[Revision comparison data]
—————

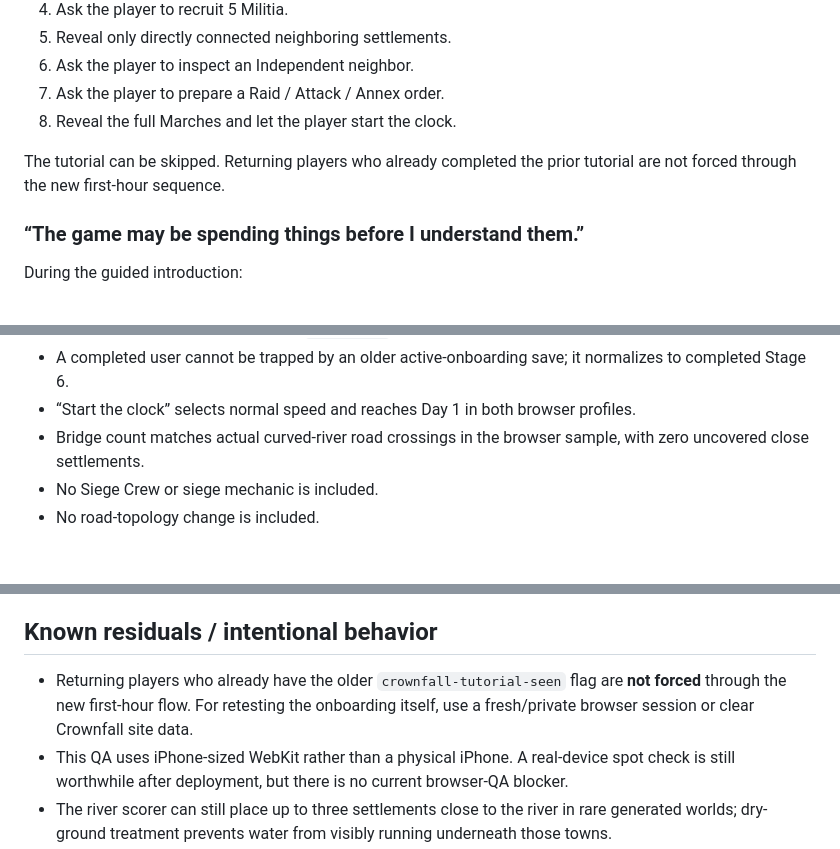
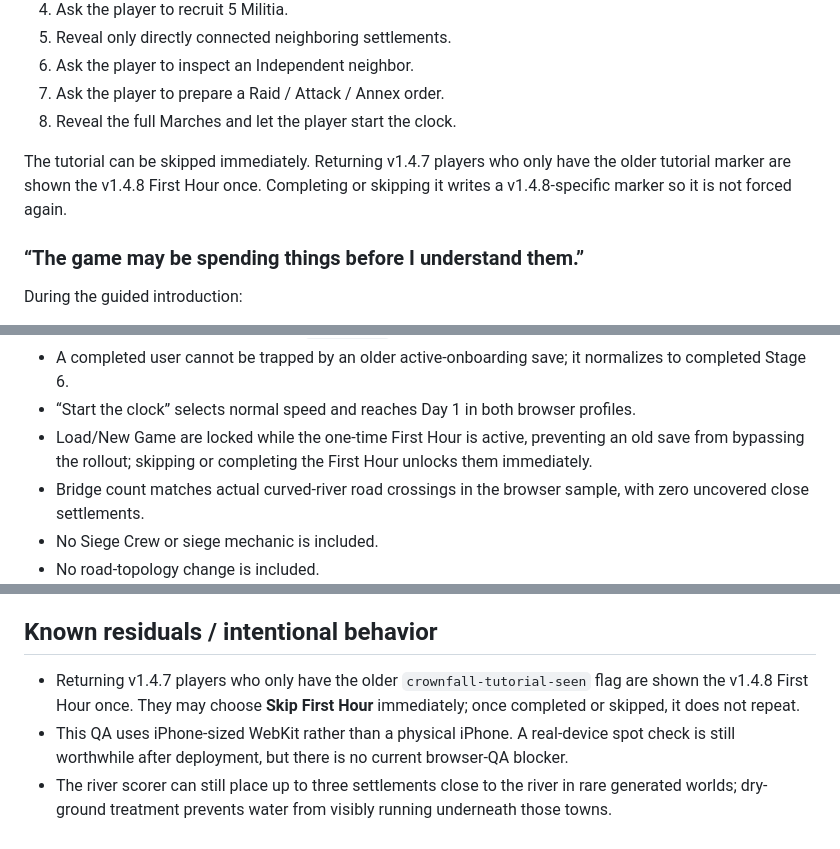
Before and after one commit to toiletslayer/Crownfall-, a Markdown page: FIRST-HOUR-QA.md, 3 parts joined by grey strips. GitHub-like rendering; blank space fills up the shorter version.

Commit message:
Document one-time First Hour rollout

```diff
--- a/FIRST-HOUR-QA.md
+++ b/FIRST-HOUR-QA.md
@@ -20,7 +20,7 @@ First-time flow is now staged:
 7. Ask the player to prepare a Raid / Attack / Annex order.
 8. Reveal the full Marches and let the player start the clock.
 
-The tutorial can be skipped. Returning players who already completed the prior tutorial are not forced through the new first-hour sequence.
+The tutorial can be skipped immediately. Returning v1.4.7 players who only have the older tutorial marker are shown the v1.4.8 First Hour once. Completing or skipping it writes a v1.4.8-specific marker so it is not forced again.
 
 ### “The game may be spending things before I understand them.”
 
@@ -126,6 +126,7 @@ Because the UX complaint can be addressed visually without disturbing travel bal
 - Legacy version-1 saves without an `onboarding` field still load with tutorial chrome hidden.
 - A completed user cannot be trapped by an older active-onboarding save; it normalizes to completed Stage 6.
 - “Start the clock” selects normal speed and reaches Day 1 in both browser profiles.
+- Load/New Game are locked while the one-time First Hour is active, preventing an old save from bypassing the rollout; skipping or completing the First Hour unlocks them immediately.
 - Bridge count matches actual curved-river road crossings in the browser sample, with zero uncovered close settlements.
 - No Siege Crew or siege mechanic is included.
 - No road-topology change is included.
@@ -148,7 +149,7 @@ The focused merge-risk pass found and fixed issues that the initial visual QA di
 
 ## Known residuals / intentional behavior
 
-- Returning players who already have the older `crownfall-tutorial-seen` flag are **not forced** through the new first-hour flow. For retesting the onboarding itself, use a fresh/private browser session or clear Crownfall site data.
+- Returning v1.4.7 players who only have the older `crownfall-tutorial-seen` flag are shown the v1.4.8 First Hour once. They may choose **Skip First Hour** immediately; once completed or skipped, it does not repeat.
 - This QA uses iPhone-sized WebKit rather than a physical iPhone. A real-device spot check is still worthwhile after deployment, but there is no current browser-QA blocker.
 - The river scorer can still place up to three settlements close to the river in rare generated worlds; dry-ground treatment prevents water from visibly running underneath those towns.
 - Barracks IV–VI still have no new troop unlock or documented mechanical benefit. That is pre-existing game-design debt, not introduced by this PR.
```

—————

BRIEF :: What the records say must be written out exactly, with none of their pictures.

YOUR SOLUTION ::
Before and after one commit to toiletslayer/Crownfall-, a Markdown page: FIRST-HOUR-QA.md, 3 parts joined by grey strips. GitHub-like rendering; blank space fills up the shorter version.

Commit message:
Document one-time First Hour rollout

```diff
--- a/FIRST-HOUR-QA.md
+++ b/FIRST-HOUR-QA.md
@@ -20,7 +20,7 @@ First-time flow is now staged:
 7. Ask the player to prepare a Raid / Attack / Annex order.
 8. Reveal the full Marches and let the player start the clock.
 
-The tutorial can be skipped. Returning players who already completed the prior tutorial are not forced through the new first-hour sequence.
+The tutorial can be skipped immediately. Returning v1.4.7 players who only have the older tutorial marker are shown the v1.4.8 First Hour once. Completing or skipping it writes a v1.4.8-specific marker so it is not forced again.
 
 ### “The game may be spending things before I understand them.”
 
@@ -126,6 +126,7 @@ Because the UX complaint can be addressed visually without disturbing travel bal
 - Legacy version-1 saves without an `onboarding` field still load with tutorial chrome hidden.
 - A completed user cannot be trapped by an older active-onboarding save; it normalizes to completed Stage 6.
 - “Start the clock” selects normal speed and reaches Day 1 in both browser profiles.
+- Load/New Game are locked while the one-time First Hour is active, preventing an old save from bypassing the rollout; skipping or completing the First Hour unlocks them immediately.
 - Bridge count matches actual curved-river road crossings in the browser sample, with zero uncovered close settlements.
 - No Siege Crew or siege mechanic is included.
 - No road-topology change is included.
@@ -148,7 +149,7 @@ The focused merge-risk pass found and fixed issues that the initial visual QA di
 
 ## Known residuals / intentional behavior
 
-- Returning players who already have the older `crownfall-tutorial-seen` flag are **not forced** through the new first-hour flow. For retesting the onboarding itself, use a fresh/private browser session or clear Crownfall site data.
+- Returning v1.4.7 players who only have the older `crownfall-tutorial-seen` flag are shown the v1.4.8 First Hour once. They may choose **Skip First Hour** immediately; once completed or skipped, it does not repeat.
 - This QA uses iPhone-sized WebKit rather than a physical iPhone. A real-device spot check is still worthwhile after deployment, but there is no current browser-QA blocker.
 - The river scorer can still place up to three settlements close to the river in rare generated worlds; dry-ground treatment prevents water from visibly running underneath those towns.
 - Barracks IV–VI still have no new troop unlock or documented mechanical benefit. That is pre-existing game-design debt, not introduced by this PR.
```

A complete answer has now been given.